Read the data, and whenever a line holds the word "Actions", report that line.

* **Material provided**:
#####
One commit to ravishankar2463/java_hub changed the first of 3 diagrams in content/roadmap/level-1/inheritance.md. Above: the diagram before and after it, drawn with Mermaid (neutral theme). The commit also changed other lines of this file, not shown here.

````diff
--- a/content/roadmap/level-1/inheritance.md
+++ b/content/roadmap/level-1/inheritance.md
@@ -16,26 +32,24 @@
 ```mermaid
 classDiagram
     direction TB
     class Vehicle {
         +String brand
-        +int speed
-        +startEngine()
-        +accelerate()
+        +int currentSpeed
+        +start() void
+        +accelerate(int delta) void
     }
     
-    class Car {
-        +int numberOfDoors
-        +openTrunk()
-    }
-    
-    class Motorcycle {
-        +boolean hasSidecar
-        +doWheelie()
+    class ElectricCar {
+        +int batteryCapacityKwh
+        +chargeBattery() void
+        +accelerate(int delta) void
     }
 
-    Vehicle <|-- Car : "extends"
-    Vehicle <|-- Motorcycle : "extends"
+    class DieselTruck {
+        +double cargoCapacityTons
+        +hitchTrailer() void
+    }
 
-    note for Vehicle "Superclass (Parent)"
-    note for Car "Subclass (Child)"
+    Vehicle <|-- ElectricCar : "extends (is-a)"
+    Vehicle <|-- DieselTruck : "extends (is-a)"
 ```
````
#####
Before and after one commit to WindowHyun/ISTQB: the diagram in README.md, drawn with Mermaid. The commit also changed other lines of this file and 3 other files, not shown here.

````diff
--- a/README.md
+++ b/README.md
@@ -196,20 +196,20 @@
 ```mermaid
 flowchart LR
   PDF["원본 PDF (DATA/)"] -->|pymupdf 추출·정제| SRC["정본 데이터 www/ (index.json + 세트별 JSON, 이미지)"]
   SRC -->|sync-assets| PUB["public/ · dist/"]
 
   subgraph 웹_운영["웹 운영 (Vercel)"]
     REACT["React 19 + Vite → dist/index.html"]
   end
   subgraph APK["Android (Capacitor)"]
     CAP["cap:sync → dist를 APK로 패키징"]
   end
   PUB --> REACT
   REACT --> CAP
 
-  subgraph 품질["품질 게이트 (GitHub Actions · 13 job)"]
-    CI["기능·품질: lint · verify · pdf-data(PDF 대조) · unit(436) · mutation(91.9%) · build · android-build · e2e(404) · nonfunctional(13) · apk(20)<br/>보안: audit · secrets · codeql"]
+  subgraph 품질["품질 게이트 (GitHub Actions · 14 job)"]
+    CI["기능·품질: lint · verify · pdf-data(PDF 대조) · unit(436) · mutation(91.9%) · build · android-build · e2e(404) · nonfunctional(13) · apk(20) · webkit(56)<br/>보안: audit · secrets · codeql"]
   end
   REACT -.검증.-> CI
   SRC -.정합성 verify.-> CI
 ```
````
#####
* **Response to this exercise**:
-  subgraph 품질["품질 게이트 (GitHub Actions · 13 job)"]
+  subgraph 품질["품질 게이트 (GitHub Actions · 14 job)"]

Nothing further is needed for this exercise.